2008: GSE alumna Christine Sims '04 PhD co-founds The American Indian Language Policy Research and Teacher Training Center at the University of New Mexico. The Center aims to serve as a local and national center of collaborative research that examines major policy issues affecting the survival and maintenance of American Indian languages. The Center also provides a venue for building an international dialogue about language issues that extends to other indigenous languages of the Americas. Sims specializes in Indigenous language revitalization and maintenance issues, providing technical assistance to Indigenous nations in language program planning and training American Indian language teachers.

Judith Warren Little
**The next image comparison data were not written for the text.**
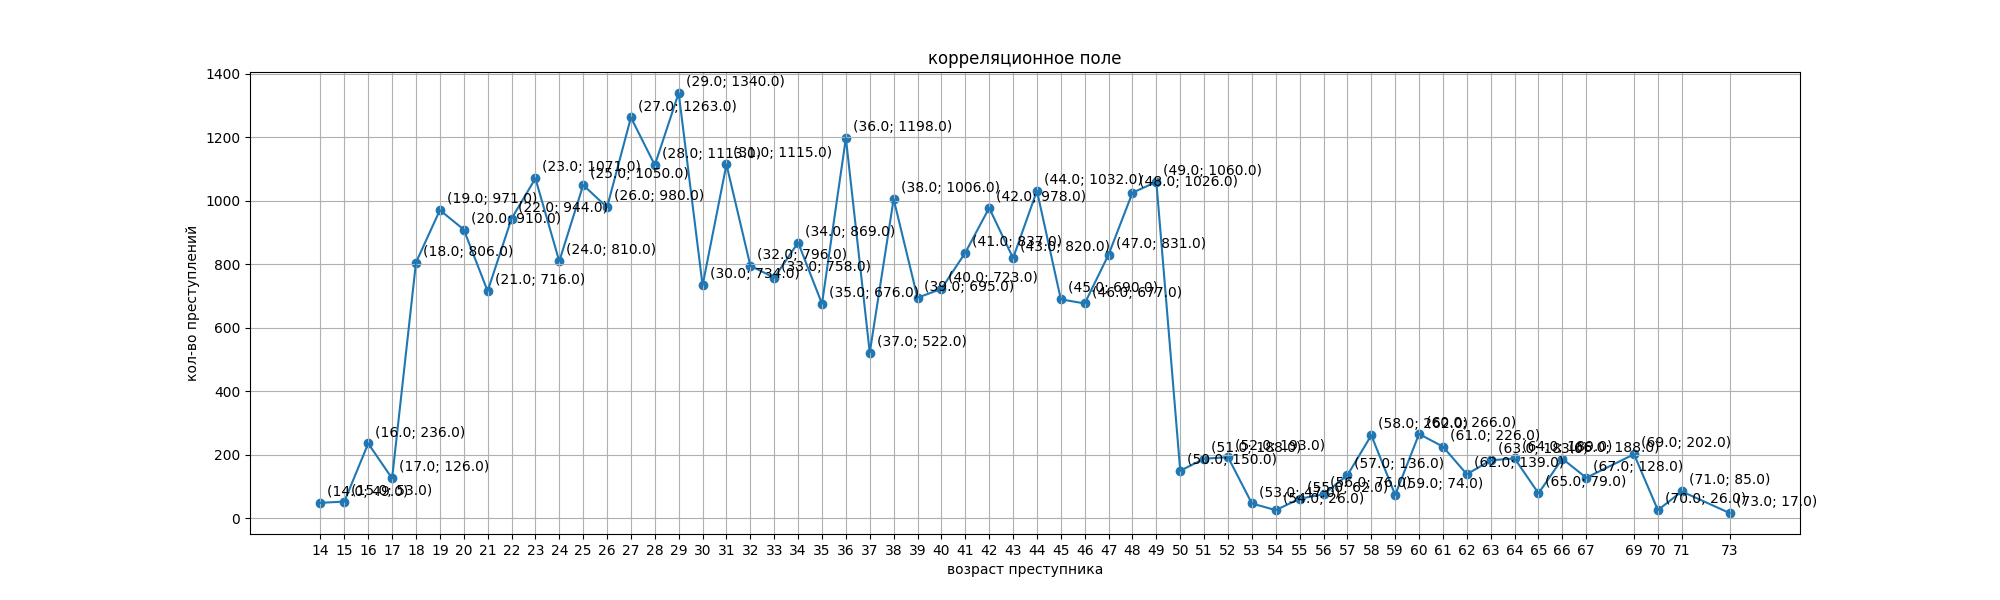
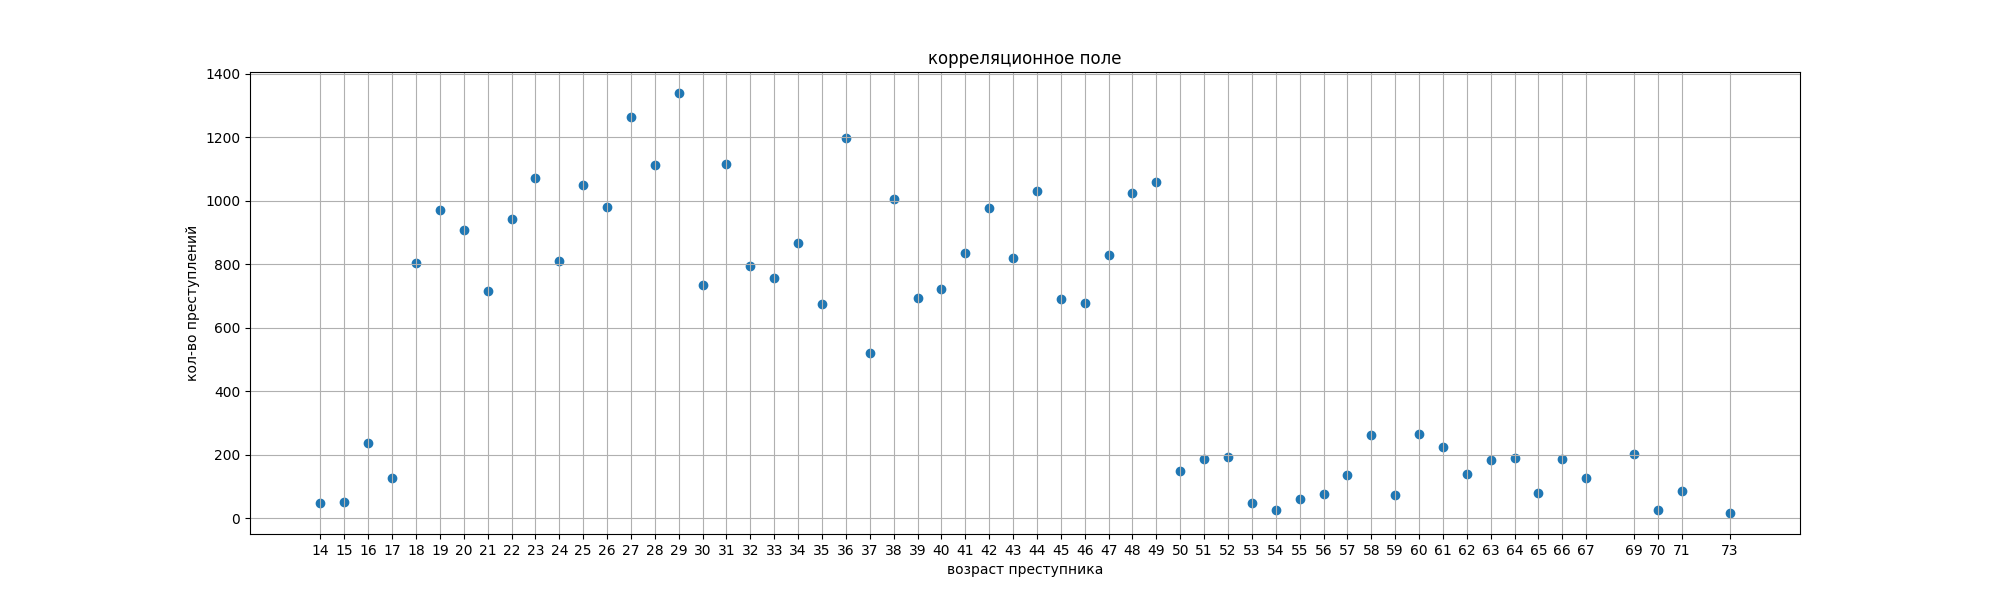
work was completed successfully

diff --git a/LR4.2.py b/LR4.2.py
@@ -1,0 +1,217 @@
+import math
+from math import isclose
+from scipy.stats import rankdata
+
+f = open('Москва_2021.txt', 'r')
+data = sorted([int(i) for i in f.read().split()])
+groups = 7   # число интервалов
+uniques = sorted(list(set(data)))
+interval = math.ceil((max(data) - min(data)) / groups)
+
+# интервальный ряд
+amounts = []
+freqs = []
+for i in range(groups):
+    a = min(data) + i * interval
+    b = a + interval if i < groups - 1 else max(data) + 1  
+    amounts.append((a, b))
+    freqs.append(sum(1 for x in data if a <= x < b))
+
+# print("\nИнтервальный ряд:")
+# for (a, b), f in zip(amounts, freqs):
+#     print(f"[{a}; {b}) : {f}")
+
+number_of_repetitions = {}
+# print("Дискретные ряды:")
+# print("№, Число Кол-во повторений")
+for i in range(len(uniques)):
+    x = uniques[i]
+    frequences = data.count(uniques[i])
+    # print(i + 1, ':', x, '       ', frequences)
+    number_of_repetitions[x] = frequences
+
+# print(number_of_repetitions)
+
+''' Для вычисления внутригрупповой дисперсии, необходимо вычислить
+груповую дисперсию. Для вычисления групповой дисперсии нужно найти 
+групповую среднюю. Групповая средняя = 
+'''
+
+# 1 - вычислить внутригрупповую и межгрупповую дисперсию, проверить справедливость формулы общей дисперсии. 
+
+group_mean = []  # групповая средняя
+for (a, b) in amounts:
+    # Отбираем данные, попадающие в текущий интервал
+    group_data = [x for x in data if a <= x < b]
+    ''' if len(group_data) == 0:
+        group_mean.append(None)  # если данных нет, то None
+        continue '''
+
+    # вычисляем среднее по формуле
+    x_sum = sum(x * number_of_repetitions[x] for x in uniques if a <= x < b)
+    N_j = sum(number_of_repetitions[x] for x in uniques if a <= x < b)
+    x_mean_j = x_sum / N_j
+    group_mean.append(x_mean_j)
+
+# вывод групповых средних
+# print("\nГрупповые средние:")
+# for i, (interval_bounds, mean) in enumerate(zip(amounts, group_mean), start=1):
+#     a, b = interval_bounds
+#     print(f"Группа {i}: [{a}; {b}) → средняя = {mean:.4f}")
+
+
+# вычисление внутригрупповой, межгрупповой и общей дисперсий 
+
+N_total = len(data)
+overall_mean = sum(data) / N_total
+
+group_stats = []
+for (a, b), mean_j in zip(amounts, group_mean):
+    group_data = [x for x in data if a <= x < b]
+    N_j = len(group_data)
+
+    # групповая дисперсия по формуле 𝐷𝑗гр = (1/𝑁𝑗) * sum(𝑥𝑖 − 𝑥̅𝑗)^2 ∙ 𝑛i
+    D_j_gr = sum(((x - mean_j) ** 2) * number_of_repetitions[x] 
+                 for x in uniques if a <= x < b) / N_j
+    group_stats.append((N_j, mean_j, D_j_gr))
+
+# print(*[group_stats[i][2] for i in range(groups)])
+
+# Внутригрупповая: взвешенное среднее по объёмам групп 𝐷внгр = (1/𝑁) * sum(𝐷𝑗гр ∙ 𝑁j)
+D_within = 0.0  # начальное значение внутригрупповой дисперсии
+for gs in group_stats:
+    N_j = gs[0]   # число элементов в группе
+    D_j = gs[2]   # групповая дисперсия
+
+    D_within += D_j * N_j
+D_within = D_within / N_total
+
+# Межгрупповая: дисперсия групповых средних относительно общей средней 𝐷межгр = (1/𝑁) * sum(𝑥̅𝑗 − 𝑥̅)^2 * 𝑁j
+D_between = 0.0
+for gs in group_stats:
+    N_j = gs[0]
+    mean_j = gs[1] # среднее группы
+    D_between += (mean_j - overall_mean) ** 2 * N_j 
+D_between = D_between / N_total
+
+
+# общая дисперсия по всей совокупности 𝐷общ = 1/𝑁 * sum(𝑥𝑖 − 𝑥̅)^2 ∙ 𝑛i
+D_overall = sum(((x - overall_mean) ** 2) * number_of_repetitions[x] 
+                for x in uniques) / N_total
+
+# Вывод
+print("\nСтатистика по группам")
+for idx, ((a,b), (N_j, mean_j, D_j)) in enumerate(zip(amounts, group_stats), start=1):
+    print(f"Группа {idx}: [{a};{b}) — сумма частот в группе ={N_j}, групповая ср. = {mean_j:.4f}, групповая дисп.= {D_j:.6f}")
+
+print("\nДисперсии")
+print(f"Общая средняя (N={N_total}): {overall_mean:.4f}")
+print(f"Внутригрупповая D_вн_гр = {D_within:.6f}")
+print(f"Межгрупповая  D_меж_гр = {D_between:.6f}")
+print(f"Общая D_общ = {D_overall:.6f}")
+
+# Проверка теоремы D_общ = D_вн_гр + D_меж_гр
+sum_parts = D_within + D_between
+diff = D_overall - sum_parts
+print(f"\nПроверка теоремы D_вн_гр + D_меж_гр = D_общ")
+if D_within + D_between == D_overall:
+    print('Теорема выполняется')
+    print(f"{D_within:.3f} + {D_between:.3f} = {D_overall:.3f}")
+else:
+    print('Теорема не выполняется')
+    print(f"{D_within:.3f} + {D_between:.3f} = {D_overall:.3f}")
+
+
+# 2 - Вычислить корреляционное отношение
+'''
+Корреляционной называется зависимость, при которой каждому значению величины X 
+ставится в соответствие среднее значение величины Y
+
+Корреляционное отношение показывает тесноту и форму связи между двумя переменными
+Оно измеряет, насколько хорошо одна переменная может быть предсказана на основе другой, 
+и всегда принимает значения от 0 до 1, где 1 означает полную зависимость вариации y от х. 
+ η^2 = Dмежгрупп/Dобщ
+'''
+eta_squared = D_between / D_overall
+print('\n№ 2')
+print(f"Корреляционное отношение η² = {eta_squared:.4f}")
+print(f"Корреляционное отношение η = {math.sqrt(eta_squared):.4f}")
+
+
+# 3 - Найти коэффициент ранговой корреляции Спирмена
+
+# X — уникальные значения возраста
+X = uniques.copy()
+
+# Y — частоты появления каждого возраста
+Y = [number_of_repetitions[x] for x in X]
+
+# присвоение рангов (средний ранг при повторениях)
+rank_X = rankdata(X)
+rank_Y = rankdata(Y)
+print("\n№ 3 — Ранговая корреляция Спирмена")
+
+# print("X(возраст): | Y (частоты): | Ранг X | Ранг Y")
+# print("-" * 50)
+# for i in range(len(X)):
+#     print(f"{X[i]:10} | {Y[i]:8} | {rank_X[i]:10} | {rank_Y[i]:8}")
+
+# Проверяем, есть ли повторяющиеся ранги
+unique_ranks_X = len(set(rank_X)) == len(rank_X)
+unique_ranks_Y = len(set(rank_Y)) == len(rank_Y)
+
+# Если все ранги уникальны, то простая формула
+if unique_ranks_X and unique_ranks_Y:
+    d_squared_sum = 0.0
+    for i in range(len(rank_X)):
+        d_squared_sum += (rank_X[i] - rank_Y[i]) ** 2
+    n = len(rank_X)
+    r_s = 1 - (6 * d_squared_sum) / (n * (n ** 2 - 1))
+    print(f"\nСумма квадратов разностей рангов: {d_squared_sum:.4f}")
+
+else:
+    mean_rank_X = sum(rank_X) / len(rank_X)
+    mean_rank_Y = sum(rank_Y) / len(rank_Y)
+
+    numerator = 0
+    sum_sq_x = 0
+    sum_sq_y = 0
+
+    for i in range(len(rank_X)):
+        dx = rank_X[i] - mean_rank_X
+        dy = rank_Y[i] - mean_rank_Y
+        numerator += dx * dy
+        sum_sq_x += dx ** 2
+        sum_sq_y += dy ** 2
+
+    denominator = math.sqrt(sum_sq_x * sum_sq_y)
+    r_s = numerator / denominator if denominator != 0 else 0
+
+    print(f"\nСредние значения рангов: X̄ = {mean_rank_X:.3f}, Ȳ = {mean_rank_Y:.3f}")
+
+print(f"Коэффициент ранговой корреляции Спирмена r_s = {r_s:.4f}")
+
+# if r_s == 1:
+#     print("Идеальная положительная монотонная связь: ранги полностью совпадают.")
+# elif r_s == -1:
+#     print("Идеальная отрицательная монотонная связь: ранги полностью противоположны.")
+# elif r_s == 0:
+#     print("Отсутствие монотонной связи между переменными.")
+# else:
+#     direction = "положительная" if r_s > 0 else "отрицательная"
+#     abs_r_s = abs(r_s)
+
+#     if 0.1 <= abs_r_s < 0.3:
+#         strength = "слабая"
+#     elif 0.3 <= abs_r_s < 0.5:
+#         strength = "умеренная"
+#     elif 0.5 <= abs_r_s < 0.7:
+#         strength = "заметная"
+#     elif 0.7 <= abs_r_s < 0.9:
+#         strength = "высокая"
+#     elif 0.9 <= abs_r_s < 1:
+#         strength = "весьма высокая"
+#     else:
+#         strength = "очень слабая или отсутствует"
+
+#     print(f"{strength.capitalize()} {direction} монотонная связь (r_s = {r_s:.4f}).")

diff --git a/LR4.1.py b/LR4.1.py
@@ -1,6 +1,7 @@
 import math
 import pandas as pd
 from scipy import stats
+import matplotlib.pyplot as plt
 
 with open("Москва_2021.txt", 'r') as f:
     a = list(map(int, f))
@@ -12,28 +13,24 @@ discrete = []
 for i in range(len(uniques)):
     age = uniques[i]
     count = a.count(uniques[i])
-    probability = round(count/len(a), 3)
-    frequency = count * probability
-    discrete.append([age, count, frequency])
+    discrete.append([age, count])
 df = pd.DataFrame(discrete)
-df.columns = ["возраст преступника", "кол-во преступлений", "частота преступлений"]
+df.columns = ["возраст преступника", "кол-во преступлений"]
 print(df)
 
+n = len(df["возраст преступника"])
+mean_x = df["возраст преступника"].mean()
+mean_y = df["кол-во преступлений"].mean()
 
-corr_matrix = df[["возраст преступника", "частота преступлений"]].corr()
-corr_matrix
-r = corr_matrix.iloc[0, 1]
+cov_xy = sum((xi - mean_x) * (yi - mean_y) for xi, yi in zip(df["возраст преступника"], df["кол-во преступлений"])) / n
 
-cov_matrix = round(df[["возраст преступника", "частота преступлений"]].cov(), 4)
-print(f"""матрица ковариаций:
-      {cov_matrix}
-""")
-print(f"ковариация: {round(cov_matrix.iloc[0, 1], 4)}\n")
+std_x = (sum((xi - mean_x)**2 for xi in df["возраст преступника"]) / n)**0.5
+std_y = (sum((yi - mean_y)**2 for yi in df["кол-во преступлений"]) / n)**0.5
+r = cov_xy / (std_x * std_y)
 
-std_x = df["возраст преступника"].std()
-std_y = df["частота преступлений"].std()
-print(f"ско x: {round(std_x, 4)}")
-print(f"ско y: {round(std_y, 4)}\n")
+print(f"ковариация: {round(cov_xy, 1)}")
+print(f"ско x: {round(std_x, 1)}")
+print(f"ско y: {round(std_y, 1)}\n")
 
 print(f"коэффициент линейной корреляции между возрастом преступника (X) и частотой совершаемых преступлений (Y) = {round(r, 4)}\n")
 print(f"проверим выполнение свойств коэффициента корреляции Пирсона:\n")
@@ -51,7 +48,7 @@ else:
 data_corr = df.copy()
 data_corr * 2
 data_corr + 10
-data_corr_matrix = data_corr[["возраст преступника", "частота преступлений"]].corr()
+data_corr_matrix = data_corr.corr()
 if data_corr_matrix.iloc[0, 1] == r:
     print("свойство 3) r не меняется от прибавления к х и у постоянных (неслучайных) слагаемых и от умножения х и у на положительные числа - выполняется")
 else:
@@ -84,24 +81,16 @@ k = len(uniques) - 2
 T = (r * math.sqrt(k)) / math.sqrt(1 - r**2)
 print(f"В качестве критерия проверки нулевой гипотезы принимем случайную величину T = {round(T, 5)}")
 
-t_cr = stats.t.ppf(alpha, k)
+t_cr = stats.t.ppf(1 - alpha/2, k)
 print(f"tкр = {round(t_cr, 4)}\n")
 if abs(T) < t_cr:
     print(f"так как |Tнабл| < tнабл, нет оснований отвергнуть нулевую гипотезу")
 else:
     print(f"так как |Tнабл| > tнабл, нуневая гипотеза отвергается")
 
-
-import matplotlib.pyplot as plt
-
 plt.figure(figsize=(20, 6))
 plt.scatter(df["возраст преступника"], df["кол-во преступлений"])
-plt.plot(df["возраст преступника"], df["кол-во преступлений"])
 plt.xticks(df["возраст преступника"])
-
-for i, row in df.iterrows():
-    plt.annotate(f"({row['возраст преступника']}; {row["кол-во преступлений"]:.1f})", (row["возраст преступника"], row["кол-во преступлений"]), textcoords="offset points", xytext=(5, 5))
-
 plt.xlabel("возраст преступника")
 plt.ylabel("кол-во преступлений")
 plt.title('корреляционное поле')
2010: GSE Professor Emerita Judith Warren Little begins her tenure as the Dean of the Graduate School of Education. Professor Little is the first female to serve in the position full-time since the GSE’s founding in 1892. She began her career as a school bus driver and substitute teacher in rural Colorado, eventually earning PhD in Sociology and becoming an expert in education policy and teacher professional development. She retired in 2015 and holds the position of a Professor of the Graduate School at Berkeley.

Mary Vixie Sandy ’13 EdD

2011: GSE alumna Mary Vixie Sandy ’13 EdD is appointed Executive Director of the California Commission on Teacher Credentialing. In her role, she oversees public policy related to educator preparation and licensing; and directs an agency that awards more than 250,000 credential documents per year, and accredits more than 250 colleges, universities and local education agencies offering educator preparation programs.

Prudence L. Carter

2016: Prudence L. Carter is named Dean of the Graduate School of Education. She becomes the GSE's first African-American woman dean, and the GSE's second female to serve as full-time dean since the GSE’s founding in 1892. Dean Carter is the E.H. and Mary E. Pardee Professor, and her research focuses on factors that both shape and reduce economic, social and cultural inequalities among social groups in schools and society. A sociologist, she examines academic and mobility differences influenced by the dynamics of race, ethnicity, poverty, class, and gender in U.S. and global society.

Judy K. Sakaki ’91 PhD

2016: GSE alumna Judy K. Sakaki ’91 PhD begins her tenure as president of Sonoma State University. At the time of her appointment, she was the first Japanese-American woman in the nation to lead a four-year college or university. A product of Oakland public schools, and public colleges in California, Sakaki graduated from Berkeley with a PhD in Education. After just one year on the job at Sonoma State, the CSU Student Association name her President of the Year.